including the personal information of their clients or investors.
Reporting of Significant Cybersecurity Incidents
The proposal includes a reporting requirement under new rule 204-6 that would require
advisers to report significant cybersecurity incidents to the Commission, including on
behalf of a fund or private fund client, by submitting a new Form ADV-C. These confidential reports would bolster the efficiency and effectiveness of the Commission’s efforts to protect investors by helping the Commission monitor and evaluate the effects of a cybersecurity incident on an adviser and its clients, as well as assess the potential systemic risks affecting financial markets more broadly.
Disclosure of Cybersecurity Risks and Incidents
Currently, advisers provide disclosures to their prospective and current clients on Form
ADV’s narrative brochure, or Part 2A, which is publicly available and one of the primary
client-facing disclosure documents used by advisers. Form ADV Part 2A contains
information about the investment adviser’s business practices, fees, risks, conflicts of
interest, and disciplinary information. The proposal would amend Form ADV Part 2A to
require disclosure of cybersecurity risks and incidents to an adviser’s clients and
Like advisers, funds also would be required to provide prospective and current investors
with cybersecurity-related disclosures. Specifically, the proposed amendments would
require a description of any significant fund cybersecurity incidents that have occurred in
the last two fiscal years in funds’ registration statements, tagged in a structured data
language. The proposal includes amendments to Form N-1A, Form N-2, Form N-3, Form
N-4, Form N-6, Form N-8B-2, and Form S-6
Rule 204-2, the books and records rule under the Advisers Act, sets forth requirements for
maintaining, making, and retaining books and records relating to an adviser’s investment
advisory business. The proposal would amend this rule to require advisers to maintain
certain records related to the proposed cybersecurity risk management rules and the
occurrence of cybersecurity incidents.

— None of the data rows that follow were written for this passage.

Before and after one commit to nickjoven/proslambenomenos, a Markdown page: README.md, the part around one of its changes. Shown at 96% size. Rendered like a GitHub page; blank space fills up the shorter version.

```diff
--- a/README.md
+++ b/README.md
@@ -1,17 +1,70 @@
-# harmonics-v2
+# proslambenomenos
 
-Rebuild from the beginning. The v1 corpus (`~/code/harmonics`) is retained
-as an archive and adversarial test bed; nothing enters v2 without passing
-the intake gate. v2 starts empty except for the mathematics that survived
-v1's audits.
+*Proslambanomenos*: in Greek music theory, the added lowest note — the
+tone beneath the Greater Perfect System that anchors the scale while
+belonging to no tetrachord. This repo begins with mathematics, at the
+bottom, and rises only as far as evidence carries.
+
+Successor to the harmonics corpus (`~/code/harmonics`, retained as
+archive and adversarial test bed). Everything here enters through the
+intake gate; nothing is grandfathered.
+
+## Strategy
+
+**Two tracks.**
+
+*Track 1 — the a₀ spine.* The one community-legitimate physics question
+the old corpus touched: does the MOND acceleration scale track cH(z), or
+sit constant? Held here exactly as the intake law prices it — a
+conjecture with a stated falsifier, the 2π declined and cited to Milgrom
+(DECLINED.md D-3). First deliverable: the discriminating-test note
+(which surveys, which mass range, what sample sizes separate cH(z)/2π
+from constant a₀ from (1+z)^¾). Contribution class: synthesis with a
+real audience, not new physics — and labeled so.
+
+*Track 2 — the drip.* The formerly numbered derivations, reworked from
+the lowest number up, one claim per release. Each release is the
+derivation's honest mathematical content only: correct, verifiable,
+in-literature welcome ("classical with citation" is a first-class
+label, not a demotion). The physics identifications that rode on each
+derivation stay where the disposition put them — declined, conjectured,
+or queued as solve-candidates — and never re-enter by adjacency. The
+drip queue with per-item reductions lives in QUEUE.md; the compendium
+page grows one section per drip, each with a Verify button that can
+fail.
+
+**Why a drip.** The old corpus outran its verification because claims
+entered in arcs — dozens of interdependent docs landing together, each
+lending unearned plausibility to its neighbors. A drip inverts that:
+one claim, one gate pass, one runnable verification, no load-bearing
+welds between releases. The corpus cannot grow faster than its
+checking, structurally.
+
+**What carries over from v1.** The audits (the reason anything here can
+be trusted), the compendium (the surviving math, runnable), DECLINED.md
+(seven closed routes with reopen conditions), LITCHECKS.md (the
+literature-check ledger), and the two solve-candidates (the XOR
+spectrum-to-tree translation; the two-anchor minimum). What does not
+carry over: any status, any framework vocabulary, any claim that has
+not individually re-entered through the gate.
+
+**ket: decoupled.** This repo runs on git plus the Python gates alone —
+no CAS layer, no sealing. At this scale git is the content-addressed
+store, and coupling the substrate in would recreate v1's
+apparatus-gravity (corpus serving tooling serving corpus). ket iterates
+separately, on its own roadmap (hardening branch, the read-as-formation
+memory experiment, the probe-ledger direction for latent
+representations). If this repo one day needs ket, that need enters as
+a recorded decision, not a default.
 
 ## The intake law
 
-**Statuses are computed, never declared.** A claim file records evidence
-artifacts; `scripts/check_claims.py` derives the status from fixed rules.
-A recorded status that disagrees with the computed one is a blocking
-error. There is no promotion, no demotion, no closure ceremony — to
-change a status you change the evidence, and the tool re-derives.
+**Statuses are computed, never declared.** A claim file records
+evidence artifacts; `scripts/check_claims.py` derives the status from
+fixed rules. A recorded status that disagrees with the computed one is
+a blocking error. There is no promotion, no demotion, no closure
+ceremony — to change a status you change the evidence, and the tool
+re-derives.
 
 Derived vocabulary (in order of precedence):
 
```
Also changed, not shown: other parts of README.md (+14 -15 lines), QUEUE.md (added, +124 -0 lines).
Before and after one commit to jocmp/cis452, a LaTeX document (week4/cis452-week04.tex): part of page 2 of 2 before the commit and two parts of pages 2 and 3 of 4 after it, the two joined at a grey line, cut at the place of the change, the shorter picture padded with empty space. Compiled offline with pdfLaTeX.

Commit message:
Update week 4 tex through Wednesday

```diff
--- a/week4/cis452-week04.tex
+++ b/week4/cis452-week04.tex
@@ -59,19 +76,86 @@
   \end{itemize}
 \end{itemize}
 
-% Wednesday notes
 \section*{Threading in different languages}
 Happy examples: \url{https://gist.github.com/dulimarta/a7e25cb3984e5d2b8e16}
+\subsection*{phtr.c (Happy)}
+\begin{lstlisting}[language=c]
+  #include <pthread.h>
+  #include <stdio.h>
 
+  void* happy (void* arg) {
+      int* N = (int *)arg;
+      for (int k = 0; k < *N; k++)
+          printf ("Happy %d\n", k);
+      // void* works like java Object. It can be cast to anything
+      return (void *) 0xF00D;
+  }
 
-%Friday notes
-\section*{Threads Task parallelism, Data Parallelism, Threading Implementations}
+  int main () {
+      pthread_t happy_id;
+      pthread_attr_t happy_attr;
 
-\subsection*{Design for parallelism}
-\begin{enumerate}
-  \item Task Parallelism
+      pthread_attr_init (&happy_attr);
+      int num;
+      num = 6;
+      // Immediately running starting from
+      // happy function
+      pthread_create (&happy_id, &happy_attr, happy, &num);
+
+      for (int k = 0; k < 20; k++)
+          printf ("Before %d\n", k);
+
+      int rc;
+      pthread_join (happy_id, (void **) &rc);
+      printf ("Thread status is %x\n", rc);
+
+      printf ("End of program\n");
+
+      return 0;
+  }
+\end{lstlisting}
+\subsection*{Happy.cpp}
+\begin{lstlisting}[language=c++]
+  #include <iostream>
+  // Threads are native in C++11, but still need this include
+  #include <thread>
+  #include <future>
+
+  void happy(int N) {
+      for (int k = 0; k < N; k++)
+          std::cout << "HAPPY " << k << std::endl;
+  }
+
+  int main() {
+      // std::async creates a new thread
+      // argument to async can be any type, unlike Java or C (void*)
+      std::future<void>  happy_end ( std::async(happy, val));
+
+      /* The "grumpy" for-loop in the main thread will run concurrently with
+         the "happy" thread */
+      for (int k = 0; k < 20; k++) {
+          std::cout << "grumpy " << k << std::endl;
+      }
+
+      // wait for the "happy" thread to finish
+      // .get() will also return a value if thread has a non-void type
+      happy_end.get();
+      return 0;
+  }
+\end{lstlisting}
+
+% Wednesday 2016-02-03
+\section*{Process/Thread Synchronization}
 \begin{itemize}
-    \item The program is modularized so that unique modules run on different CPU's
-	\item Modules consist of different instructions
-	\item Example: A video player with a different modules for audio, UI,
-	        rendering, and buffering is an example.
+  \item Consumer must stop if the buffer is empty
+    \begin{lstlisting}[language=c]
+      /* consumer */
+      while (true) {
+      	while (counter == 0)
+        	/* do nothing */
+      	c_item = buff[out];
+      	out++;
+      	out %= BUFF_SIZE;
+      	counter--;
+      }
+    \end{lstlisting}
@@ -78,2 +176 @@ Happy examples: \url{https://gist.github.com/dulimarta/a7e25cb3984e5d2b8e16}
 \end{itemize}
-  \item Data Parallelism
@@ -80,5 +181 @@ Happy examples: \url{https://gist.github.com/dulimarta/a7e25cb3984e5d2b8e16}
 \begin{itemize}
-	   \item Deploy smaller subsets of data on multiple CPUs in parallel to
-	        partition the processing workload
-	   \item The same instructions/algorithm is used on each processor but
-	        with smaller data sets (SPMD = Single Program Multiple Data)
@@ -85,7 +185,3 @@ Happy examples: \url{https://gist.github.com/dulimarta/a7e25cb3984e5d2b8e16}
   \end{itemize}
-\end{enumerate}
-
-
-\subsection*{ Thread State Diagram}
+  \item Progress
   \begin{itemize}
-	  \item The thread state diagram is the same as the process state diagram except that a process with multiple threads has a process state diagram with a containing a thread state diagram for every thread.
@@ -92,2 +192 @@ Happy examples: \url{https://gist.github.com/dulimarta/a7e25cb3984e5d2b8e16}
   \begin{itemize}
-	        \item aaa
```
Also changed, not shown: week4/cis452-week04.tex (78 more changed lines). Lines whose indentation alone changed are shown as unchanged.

Similarly, proposed rule 38a-2 under the Investment Company Act would require that a
fund maintain copies of its cybersecurity policies and procedures and other related records specified under the proposed rule.